In this series, Mike Olekshy will teach you "Tuff Enuff", by The Fabulous Thunderbirds. Mike will introduce the song and look at gear and tones, then break down the grooves in the intro and verse. Next are the chorus chords, groove, and licks and leads. We'll follow that with the solo section rhythm, followed by the three solos in the song. We'll end with full and single guitar performances, then you'll do a jam along.
Why I Sing the Blues
In this set of 12 videos, Anders Mouridsen will teach you "Why I Sing the Blues", as made famous by B.B. King. After the gear and tones, Anders will detail the funky rhythms in this straight-ahead 12 bar blues. This tune is all about blues soloing, so Anders will follow with breaking down the five solos in the song, with the final solo in two parts. Finally you'll do a play along, then we'll mute the guitars so you can jam with the band.
Willie the Wimp
In this series of lessons, Anders Mouridsen will teach you "Willie the Wimp", made famous by Stevie Ray Vaughan. Anders will talk about the song as a whole then get into the tones; then it's on to the progression, riff, and lead-ins. The harmony rhythm guitar line is up next, then we're on to the first solo. We'll follow that with the outro solo, then do a play along; you'll take over and play the song by yourself in the jam along.
You Don't Love Me
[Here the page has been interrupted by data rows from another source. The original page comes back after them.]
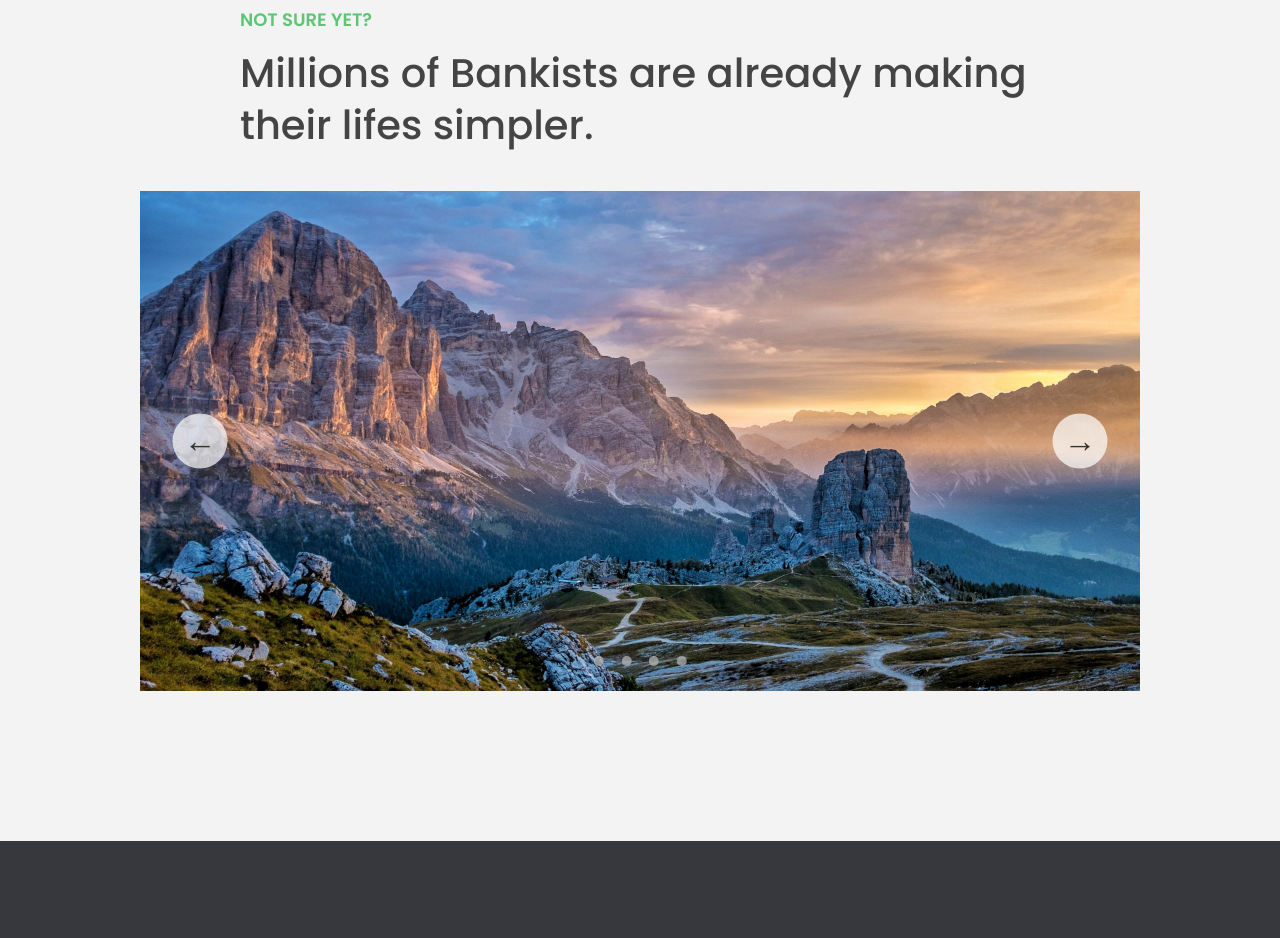
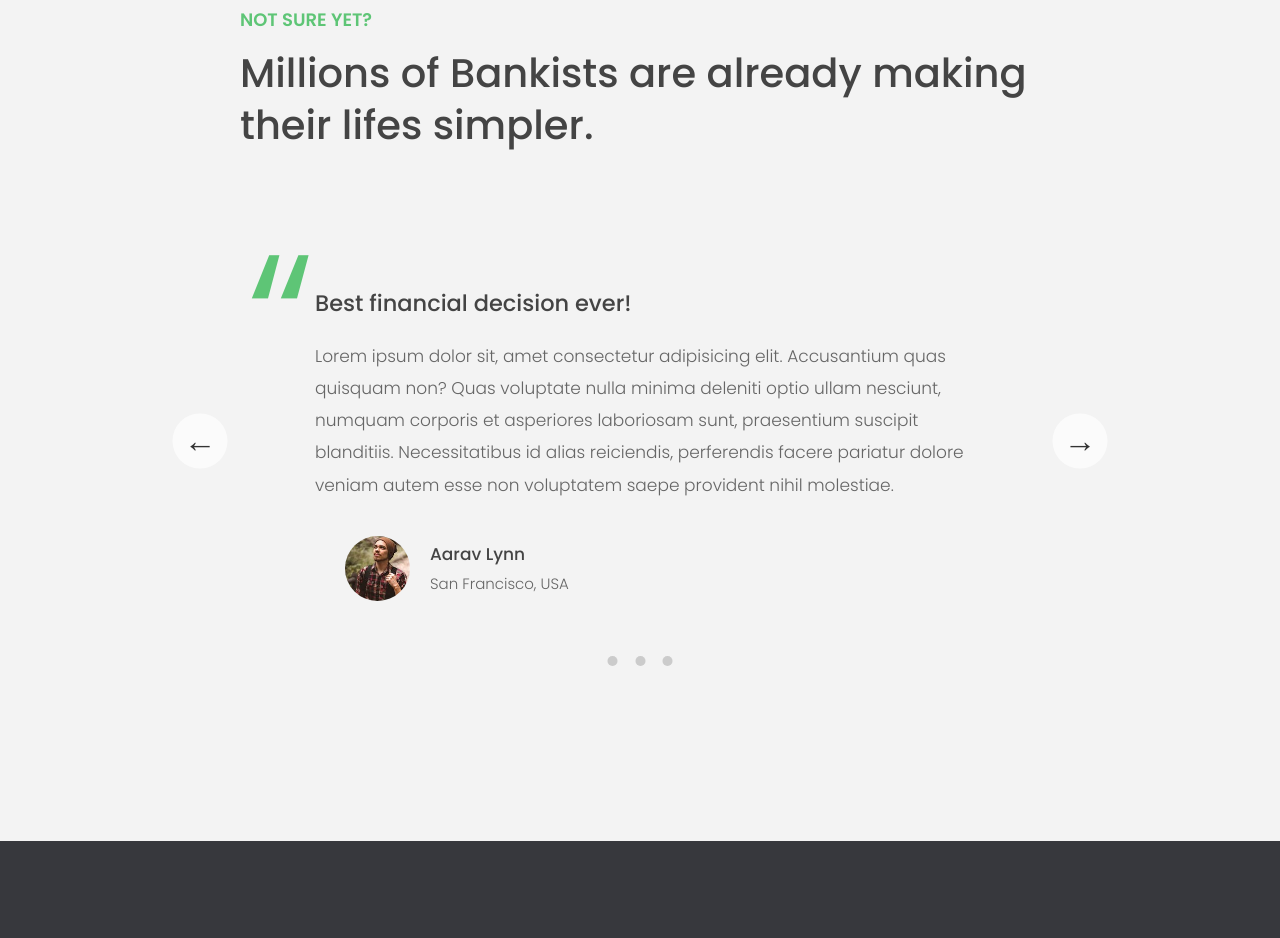
Before and after one commit to OybekKayumov/complete-js, a plain HTML site: page 13-Advanced-DOM-Bankist/index.html in a window 1280 px wide. Shown: the part 3355-4293 px from the top of the page. Drawn offline with Linux system fonts and the light colour scheme.

Commit message:
Add slider dots

```diff
--- a/13-Advanced-DOM-Bankist/index.html
+++ b/13-Advanced-DOM-Bankist/index.html
@@ -219,7 +219,7 @@
       </div>
 
       <div class="slider">
-        <!--
+
         <div class="slide slide--1">
           <div class="testimonial">
             <h5 class="testimonial__header">Best financial decision ever!</h5>
@@ -280,12 +280,12 @@
           </div>
         </div>
 
-         -->
 
-        <div class="slide"><img src="img/img-1.jpg" alt="Photo 1" /></div>
+
+        <!-- <div class="slide"><img src="img/img-1.jpg" alt="Photo 1" /></div>
         <div class="slide"><img src="img/img-2.jpg" alt="Photo 2" /></div>
         <div class="slide"><img src="img/img-3.jpg" alt="Photo 3" /></div>
-        <div class="slide"><img src="img/img-4.jpg" alt="Photo 4" /></div>
+        <div class="slide"><img src="img/img-4.jpg" alt="Photo 4" /></div> -->
 
         <button class="slider__btn slider__btn--left">&larr;</button>
         <button class="slider__btn slider__btn--right">&rarr;</button>
--- a/13-Advanced-DOM-Bankist/script.js
+++ b/13-Advanced-DOM-Bankist/script.js
@@ -309,6 +309,8 @@ imgTarget.forEach(img => imgObserver.observe(img));
 
 ///////////////////////////////////////
 //todo: slider
+const slider = function () {
+
   const slides = document.querySelectorAll('.slide');
   const btnLeft = document.querySelector('.slider__btn--left');
   const btnRight = document.querySelector('.slider__btn--right');
@@ -317,6 +319,7 @@ const dotContainer = document.querySelector('.dots');
   let currSlide = 0;
   const maxSlide = slides.length;
 
+  // Functions
   const createDots = function () {
     slides.forEach( (s, i) => {
       dotContainer.insertAdjacentHTML('beforeend',
@@ -326,7 +329,7 @@ const createDots = function () {
     })
   }
 
-createDots();
+  // createDots();
 
   const activateDot = function (slide) {
     document.querySelectorAll('.dots__dot').forEach(dot => {
@@ -337,7 +340,7 @@ const activateDot = function (slide) {
     })
   }
 
-activateDot(0);
+  // activateDot(0);
 
   // const slider = document.querySelector('.slider');
   // slider.style.transform = 'scale(0.3) translateX(-800px)'
@@ -354,7 +357,7 @@ const goToSlide = function (slide) {
       })
   }
 
-goToSlide(0);
+  // goToSlide(0);
 
   // next slide
   const nextSlide = function () {
@@ -394,6 +397,14 @@ btnRight.addEventListener('click', function () {
   })
   */
 
+  const init = function () {
+    goToSlide(0);
+    createDots();
+    activateDot(0);
+  }
+
+  init();
+
   // Event handlers
   btnRight.addEventListener('click', nextSlide)
   btnLeft.addEventListener('click', prevSlide)
@@ -413,7 +424,9 @@ dotContainer.addEventListener('click', (e) => {
       activateDot(currSlide);
     }
   })
+};
 
+slider();
 ///////////////////////////////////////
 
 // TODO: how the DOM really works
--- a/13-Advanced-DOM-Bankist/style.css
+++ b/13-Advanced-DOM-Bankist/style.css
@@ -458,8 +458,8 @@ h4 {
 }
 
 .dots__dot--active {
-  background-color: #fff;
-  /* background-color: #888; */
+  /* background-color: #fff; */
+  background-color: #888;
   opacity: 1;
 }
 
```
Lines whose indentation alone changed are shown as unchanged.
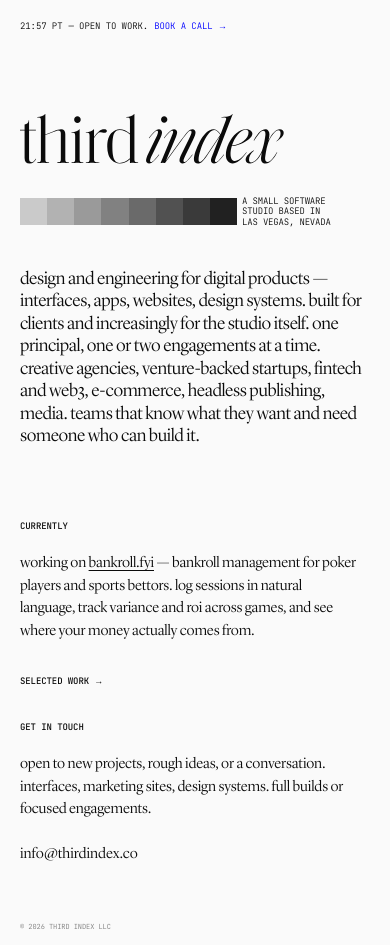
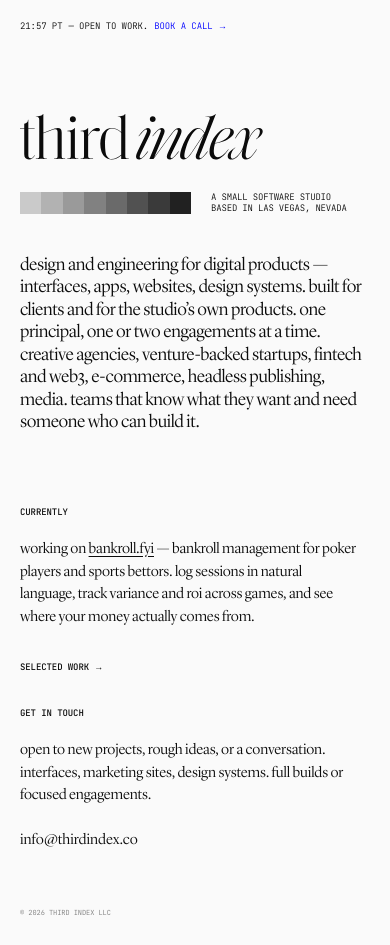
Before and after one commit to thirdindexco/site, a Next.js app: page / in a window 390 px wide. Built offline with nearby package versions, Linux system fonts and the light colour scheme.

Commit message:
mobile layout adjustments

```diff
--- a/app/page.tsx
+++ b/app/page.tsx
@@ -142,18 +142,18 @@ export default function HomePage() {
           width={750}
           height={142}
           priority
-          className="reveal reveal-logo h-[50px] md:h-[63px] w-auto"
+          className="reveal reveal-logo h-[46px] md:h-[63px] w-auto"
         />
       </section>
 
       {/* Swatch + sub-tagline */}
-      <section className="flex items-center gap-[5px] md:gap-5 pt-8 md:pt-[50px] pl-5 md:pl-[calc(8.33%+18px)] pr-5 md:pr-0">
-        <div className="flex h-[27.125px] shrink-0">
+      <section className="flex items-center gap-[20px] md:gap-5 pt-8 md:pt-[50px] pl-5 md:pl-[calc(8.33%+18px)] pr-5 md:pr-0">
+        <div className="flex h-[22px] md:h-[27.125px] shrink-0">
           {toneAlphas.map((a) => (
             <div
               key={a}
               style={{ background: `rgba(11,11,11,${a})` }}
-              className="reveal-swatch h-full w-[27.125px]"
+              className="reveal-swatch h-full w-[21.375px] md:w-[27.125px]"
             />
           ))}
         </div>
@@ -166,8 +166,8 @@ export default function HomePage() {
       <section className="pt-10 md:pt-[88px] pb-10 md:pb-[60px] pl-5 md:pl-[calc(8.33%+18px)] pr-5 md:pr-0">
         <p className="reveal reveal-lede font-ld font-light text-[18px] md:text-[24px] leading-[1.25] tracking-[-0.02em] text-pretty max-w-[1164px]">
           design and engineering for digital products — interfaces, apps,
-          websites, design systems. built for clients and increasingly for the
-          studio itself. one principal, one or two engagements at a time.
+          websites, design systems. built for clients and for the studio&rsquo;s
+          own products. one principal, one or two engagements at a time.
           creative agencies, venture-backed startups, fintech and web3,
           e-commerce, headless publishing, media. teams that know what they want
           and need someone who can build it.
```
Mike will show you the single electric guitar part in this tune that digs into a bluesy riff and some syncopated rhythms. The tune starts off establishing a mean groove and a great unison riff played by the guitar and harmonica. The verse alternates between the main riff and strumming 9th chords under the vocals while following the 12 bar blues form. The harmonica takes the only solo in the tune, so this is a great opportunity to work on your blues rhythm playing. The tune ends off with a dramatic change in dynamic, ramping back up for a rather abrupt ending.